I got quite a suprise.. no it was more of a shock when I got back to work today. It seemed the world turned on its axis when I got the updates. Anyway, it’s not really that important, as of this point, that is. Thankfully, I slept well last night. Fatigue finally caught up with me. It must have been the crazy cab driver we got from the airport. We ditched the yellow airport metered cabs on the arrivals area of the PAL airport and went up to the departures bay to take the cabs that were delivering passengers. We finally got one after about 30 minutes of waiting. The driver just kept on snaking past the others cars. By the time we were halfway to my house, I splitting headache had began. I took a paracetamol and went to sleep. The headache spoiled an otherwise splendid end to an extended holiday and an equally splendid arrival.
This was really a lucky trip I declared to Bam when were seated in the aircraft waiting for the departure procedures. We were at Row 46 which, in a Boeing 747 meant a row on the first block of seats behind business class. The fact that were were on a spacious B747 rather than a cramped A300 which airlines often use for short-haul flights made us feel lucky already. We were on an econolight booking which meant that we were supposed to have pre-arranged seats at the back of the plane, not given headsets, and no meals except drinks and peanuts. But the sky gods must have been extra generous or perhaps, as Bam surmised, we had good karma. Not only was the aircraft big, but were were seated near the front of the plane (less bumpy), had meals, and were offered headsets. In short, we had the amenities of regular fare passengers at econolight rates. Perhaps because the aircraft was really big and the entire back end was empty that’s why we were given a sort of upgrade. Our MNL-BKK flight was full so we were at econolight treatment all throughout—back row with peanuts and drinks. The flight was really smooth and we had a hardly-noticeable take-0ff and landing, which in my book, makes for a good captain. Plus points also go to him for speaking clearly and audibly as he explained to us our plane’s position and the weather. Most pilots simply mutter over the PA system but this one really talked to us. We were also told that our landing would take an extra 10 minutes due to “special operations” at the terminal. When we landed, it took a while before the door was opened. Someone, a client at the gym and a ground attendant, who we bumped into as we disembarked explained that passengers from another arriving plane had to disembark first before us. Having gotten used to the cramp and non-reclining seats of Cebu Pacific’s A300 , PAL’s Boeing 747 seemed liked First Class. Even it’s A300 was spacious and comfortable. Next time, I think I’m gonna check out econolight flights first before booking at Cebu Pacific.

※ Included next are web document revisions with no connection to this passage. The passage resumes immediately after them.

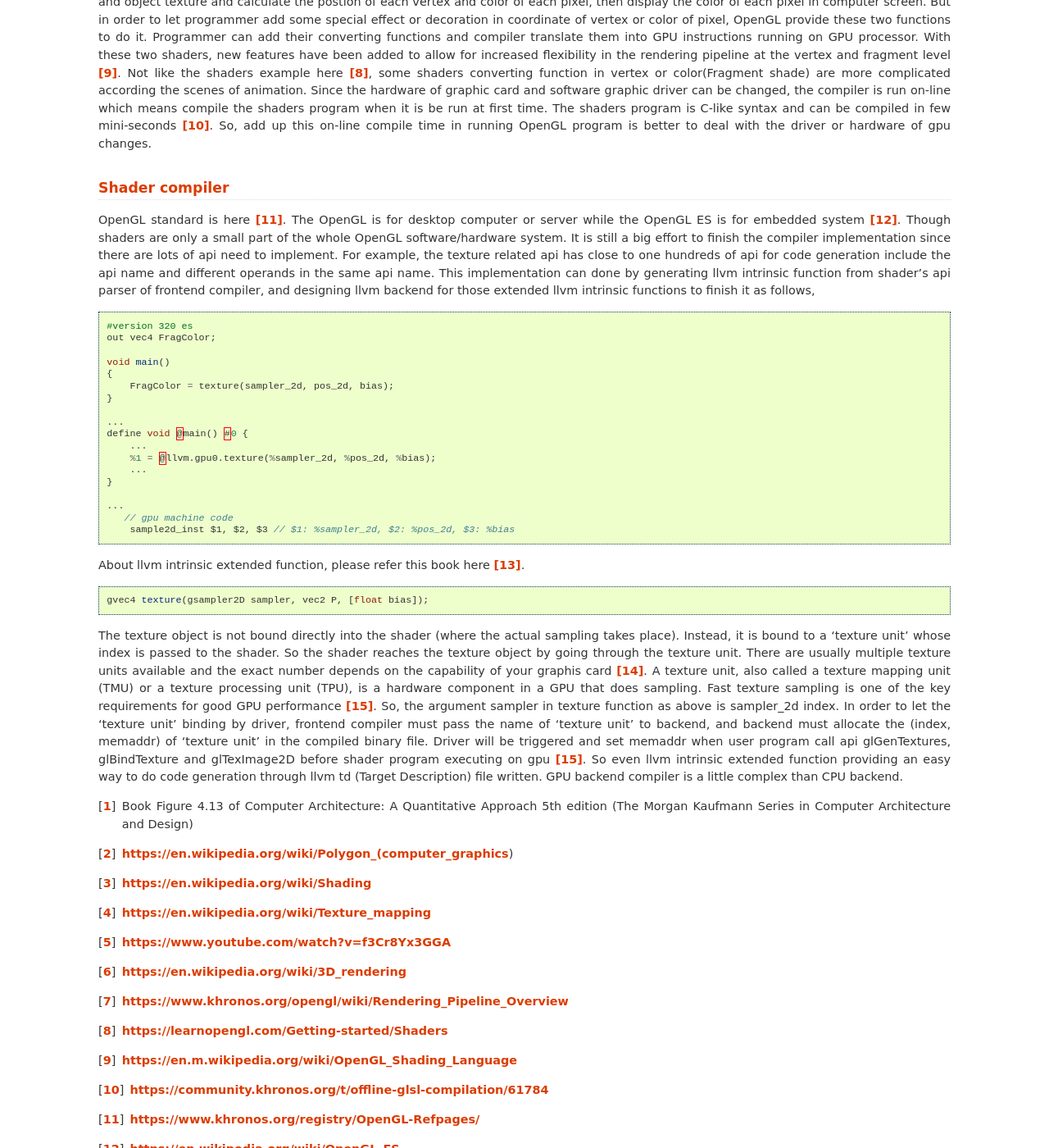
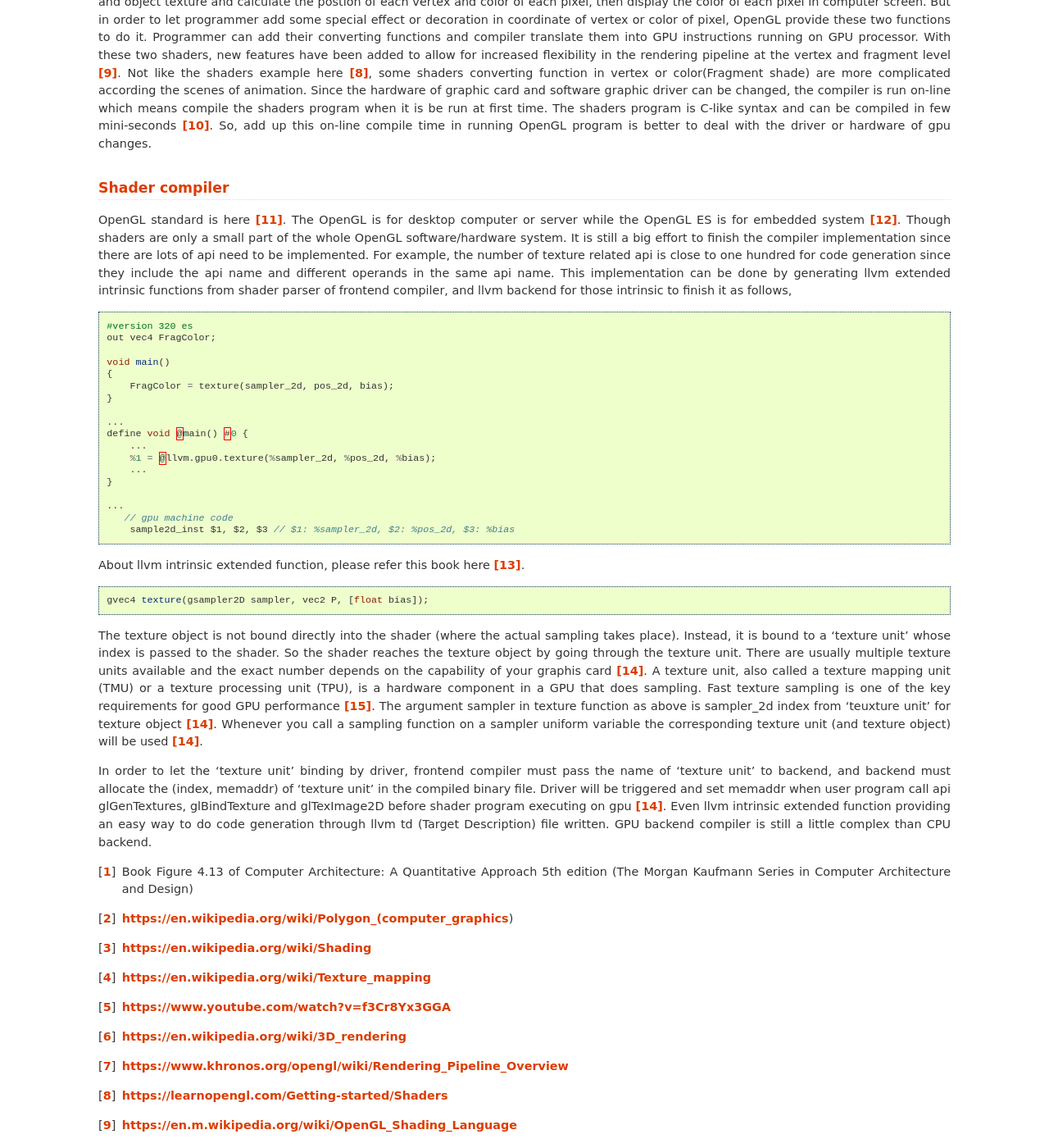
Before and after one commit to Jonathan2251/lbd, a Sphinx documentation site: the page built from source/gpu.rst, in a window 1280 px wide and 1400 px high, scrolled down 2706 px. Shown: the whole window at 82% size. Built offline with Sphinx 7.4.7, drawn with Linux system fonts in a browser that asks for light colours; pages that are not in the unit, such as notebooks, are missing from menus.

Commit message:
how driver set texture-object

```diff
--- a/source/gpu.rst
+++ b/source/gpu.rst
@@ -121,12 +121,14 @@ Shader compiler
 OpenGL standard is here [#openglspec]_. The OpenGL is for desktop computer or server
 while the OpenGL ES is for embedded system [#opengleswiki]_. Though shaders are only
 a small part of the whole OpenGL software/hardware system. It is still a big effort
-to finish the compiler implementation since there are lots of api need to implement.
-For example, the texture related api has close to one hundreds of api for code
-generation include the api name and different operands in the same api name.
-This implementation can done by generating llvm intrinsic function from shader's api
-parser of frontend compiler, and designing llvm backend for those
-extended llvm intrinsic functions to finish it as follows,
+to finish the compiler implementation since there are lots of api need to be
+implemented.
+For example, the number of texture related api is close to one hundred for code
+generation since they include the api name and different operands in the same
+api name.
+This implementation can be done by generating llvm extended intrinsic functions
+from shader parser of frontend compiler, and llvm backend for those intrinsic
+to finish it as follows,
 
 .. code-block:: c++
 
@@ -164,16 +166,20 @@ and the exact number depends on the capability of your graphis card [#textureobj
 A texture unit, also called a texture mapping unit (TMU) or a texture processing
 unit (TPU), is a hardware component in a GPU that does sampling.
 Fast texture sampling is one of the key requirements for good GPU performance [#tpu]_.
-So, the argument sampler in texture function as above is sampler_2d index.
+The argument sampler in texture function as above is sampler_2d index from
+'teuxture unit' for texture object [#textureobject]_.
+Whenever you call a sampling function on a sampler uniform variable the
+corresponding texture unit (and texture object) will be used [#textureobject]_.
+
 In order to let the 'texture unit' binding by driver, frontend compiler must
 pass the name of 'texture unit' to backend, and backend must allocate the
 (index, memaddr) of 'texture unit' in the compiled binary file.
 Driver will be triggered and set memaddr when user program call api
 glGenTextures, glBindTexture and glTexImage2D before shader program
-executing on gpu [#tpu]_.
-So even llvm intrinsic extended function providing an easy way to do code
+executing on gpu [#textureobject]_.
+Even llvm intrinsic extended function providing an easy way to do code
 generation through llvm td (Target Description) file written.
-GPU backend compiler is a little complex than CPU backend.
+GPU backend compiler is still a little complex than CPU backend.
 
 
 .. [#Quantitative] Book Figure 4.13 of Computer Architecture: A Quantitative Approach 5th edition (The
```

Nothing is more of a downer than arriving at any of our international airports in Manila. At least Terminal 3 looks and feels modern in some aspects. Terminal 1 belongs to the dark ages while Terminal 2 at least is in the pre-Renaissance period. You arrive and what greets you is a cramped building where there are no shops or restaurants to stay at, and shabbiness is creeping steadily up its edges. It was an airport that seemed to be saying, “C’mon! Hurry up! Get out! We don’t want you here!” Wherease Suvarnabhumi was saying, “Welcome.” Mind you, the airport is what travelers see and experience the first thing they get here. The departures area were the same. Suvarnabhumi had rows and rows of shops and eating places that it seemed as if it didn’t want you to leave. Terminal 2 didn’t even have a decent shop for browsing and eating was confined to a few snack bars. It was an airport and a country that you would want to depart from as quick as you can.
Even the immigrations officials look shabby compared to their counterparts in Bangkok who all look smart. But the worst was yet to come. After collecting our luggages, we had to queue at a SINGLE line at a LONE Customs Officer who collected our Customs Declaration Forms and signed them. Take off his uniform and he has the looks and the posture of a sidewalk vendor. “In Thailand and in the US, they don’t have this line,” quipped someone ahead of me. At least, the officer just did his thing quietly signing the forms. Unlike this pig of a girl in January this year who asked me, “Where did you come from?” “Bangkok.” “What did you shop?” It was utterly disgusting.